elitefts Project Manager Janis Finkelman is here to break down the Reverse Grip Bench Press. As someone who holds the No. 8 all-time total in sleeves (1,052 pounds in the 132 weight class) and previously held two all-time world record deadlifts (454-pound deadlift at 123 and 496 pounds at 132), she’s a dang good person to learn from!

The Reverse Grip Bench Press is a bench press, but one that requires a supinated, or palm-facing upward, grip.

For this lift, Janis recommends using a bar with aggressive knurling because keeping your grip during reverse grip work is really important.

Next up is the setup. Where you set up with this bench is going to be different than a regular bench press or some other bench press variant. In order to perform this lift, Janis has to position herself further up the bench — usually a solid two to three inches further back than she normally would be.

Then, you’ll depress your shoulders like your typical bench.

"People ask, 'OK, where should I put my hands on the bar?' I’ve experimented with this. When I started with it, I was a little narrower than I tend to like to go now, and in general, people do advocate taking a wider grip on the bar. This is going to be very, very dependent on individual leverages, mobility within the wrist, elbow. You’re going to want to play around with it, but as a rule, I would say you want to try to set up so your grip might be slightly wider than your normal competition-style bench grip. Definitely experiment."

You’ll also need patience with this lift. Lots and lots of patience.

And you’ll also want to be careful about setting the bar nice and deep into the heel of your hand. Think of your hand as a flat bed for the bar to rest on. Don’t get sloppy with your grip when you unrack.

"If I screw up at all with reverse grip, everything’s going to go to hell really fast."

To prevent that from happening, Janis locks her shoulder blades in and keeps a really tight grip on the bar. As she unracks the bar and lowers it, she says you might feel like you’re touching lower than you would in a normal bench press.

Also, don’t be afraid to put chalk on your hands for reinforcement. There’s no shame in that, and it will help.

Janis also tries to focus on control during lockout. She aims to have as little excess motion as possible when the bar is going through lockout.

She also notes that a reason a lot of people use the Reverse Grip Bench Press is due to shoulder issues. That’s actually why Janis started doing it: it doesn’t aggravate her shoulder issues, and it has carryover to the typical competition-style lift — and Janis’ numbers support this claim.

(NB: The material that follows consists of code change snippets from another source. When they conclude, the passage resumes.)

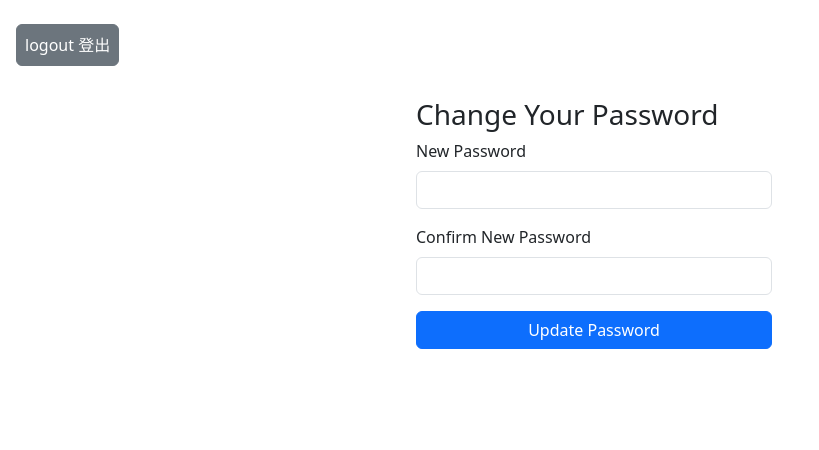
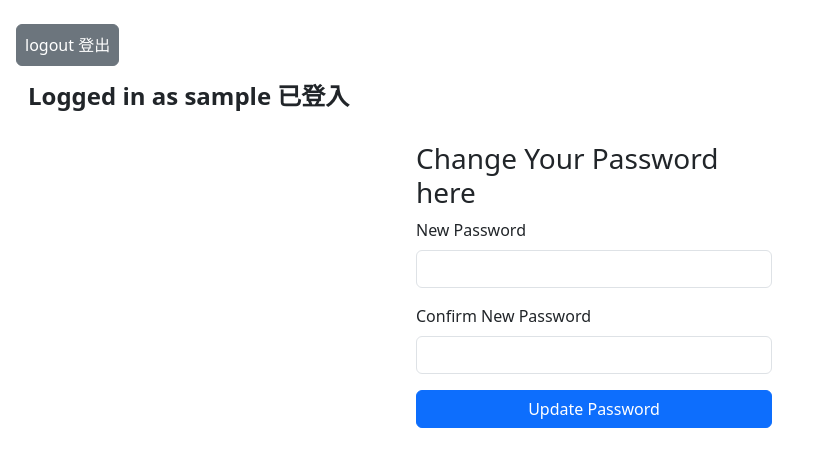
Before and after one commit to phili-ed/phili-ed, a Flask app: page /account in a window 1280 px wide. Shown: the part 58-508 px from the top of the page, without its empty margins (0-819 px from the left). Run offline with Flask 3, Linux system fonts and the light colour scheme; the visitor is signed in with stand-in values (Sample User, id 1); parts of the project's set-up code (start-up, migrations or seed data) failed here and were passed over; some libraries are stand-ins or nearby versions; some web fonts are replaced.

Commit message:
account page id

```diff
--- a/templates/account.html
+++ b/templates/account.html
@@ -6,12 +6,13 @@
 
 <div class="row m-2">
     <a class="btn btn-secondary m-2 p-2 w-auto" href="/logout">logout 登出</a>
+    <h4 class="fw-bold m-2"> Logged in as {{ current_user.username }} 已登入</h4>
 </div>
 
 <div class="container m-4">
     <div class="row justify-content-center">
         <div class="col-md-4">
-            <h3>Change Your Password</h3>
+            <h3>Change Your Password here</h3>
             <form action="{{ url_for('change_password') }}" method="POST">
                 <div class="mb-3">
                     <label class="form-label">New Password</label>
--- a/templates/index.html
+++ b/templates/index.html
@@ -7,7 +7,7 @@
 {% if not current_user.is_authenticated %}
     <a class="btn btn-info m-2" href="/login">log in to have more access</a>
 {% else %}
-    <h4 class="fw-bold">Welcome , {{ current_user.username }} . </h4>
+    <h4 class="fw-bold m-2">Welcome , {{ current_user.username }} . </h4>
 {% endif %}
 
     <div class="row">
```
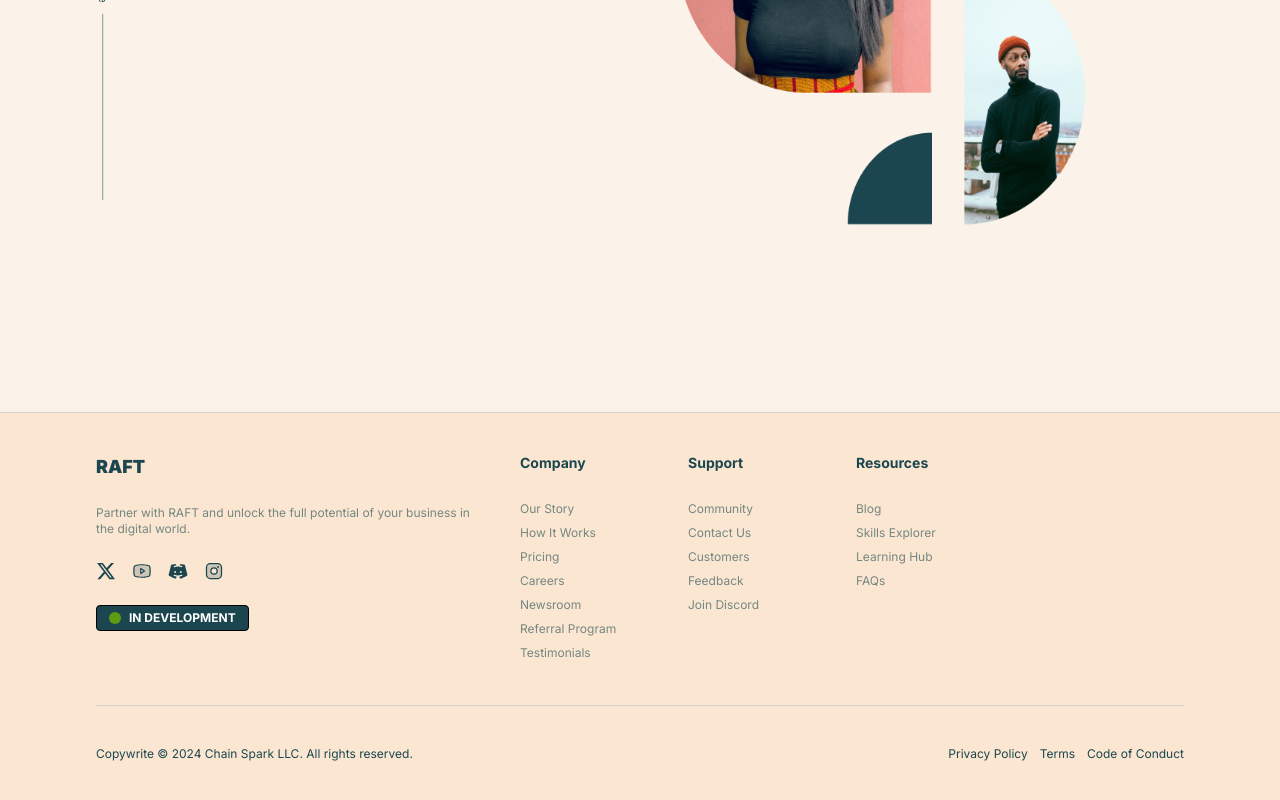
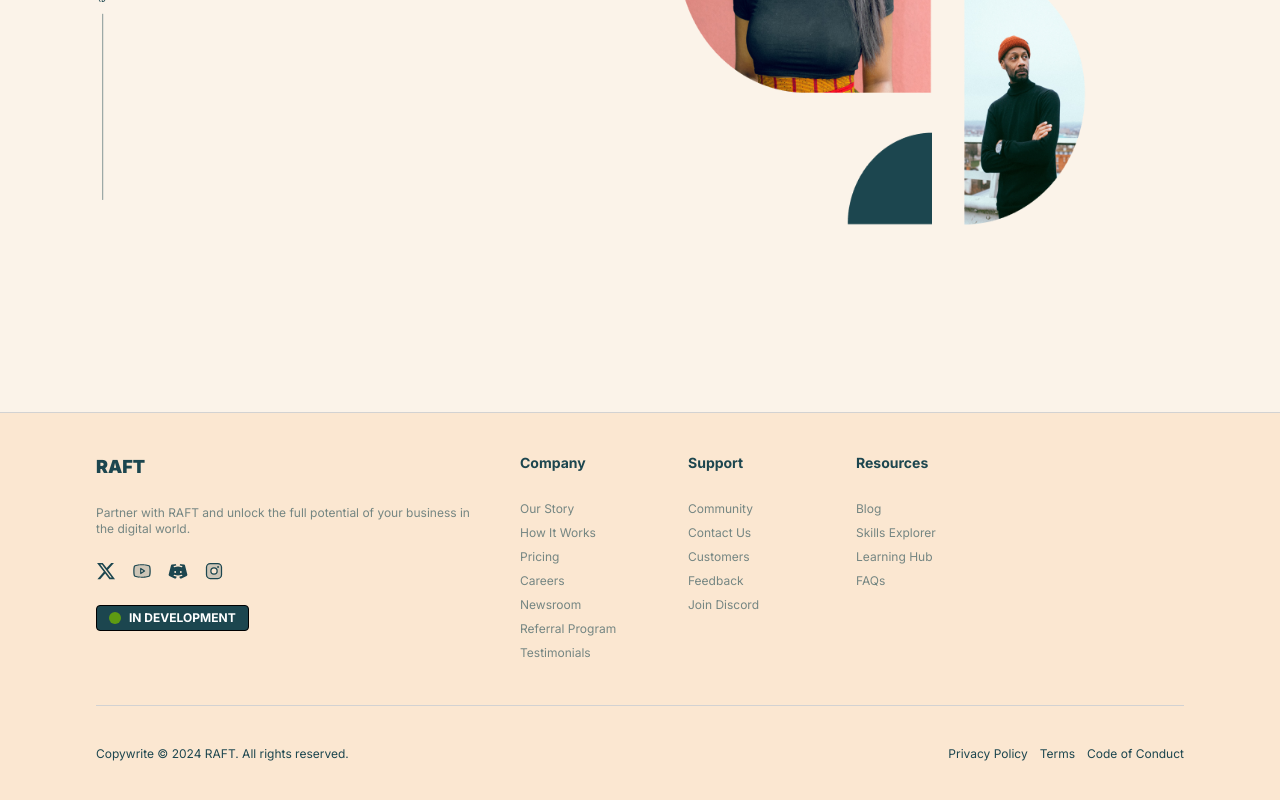
Before and after one commit to devthedud3/raft, a Next.js app: page / in a window 1280 px wide. Shown: the part 776-1576 px from the top of the page. Built offline with nearby package versions, Linux system fonts and the light colour scheme.

Commit message:
add key to items

```diff
--- a/app/ui/components/Footer.tsx
+++ b/app/ui/components/Footer.tsx
@@ -59,7 +59,7 @@
         </div>
         <div className="border-t border-[--border] py-10 text-xs">
           <div className="flex w-full justify-between">
-            <p>Copywrite © 2024 Chain Spark LLC. All rights reserved.</p>
+            <p>Copywrite © 2024 RAFT. All rights reserved.</p>
             <div className="flex space-x-3">
               <p>Privacy Policy</p>
               <p>Terms</p>
```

"This isn’t the saving grace thing for everybody who has a shoulder issue. I have had people say, 'I have shoulder issues. I tried Reverse Grip, and it made it really flare up.' So it’s going to be an individual thing. If you have a shoulder issue, this might not be OK for you, so you can try something else. But for a lot of people, with this movement, it’s going to be a good way to avoid certain issues that the bench really kind of makes problematic with shoulder use."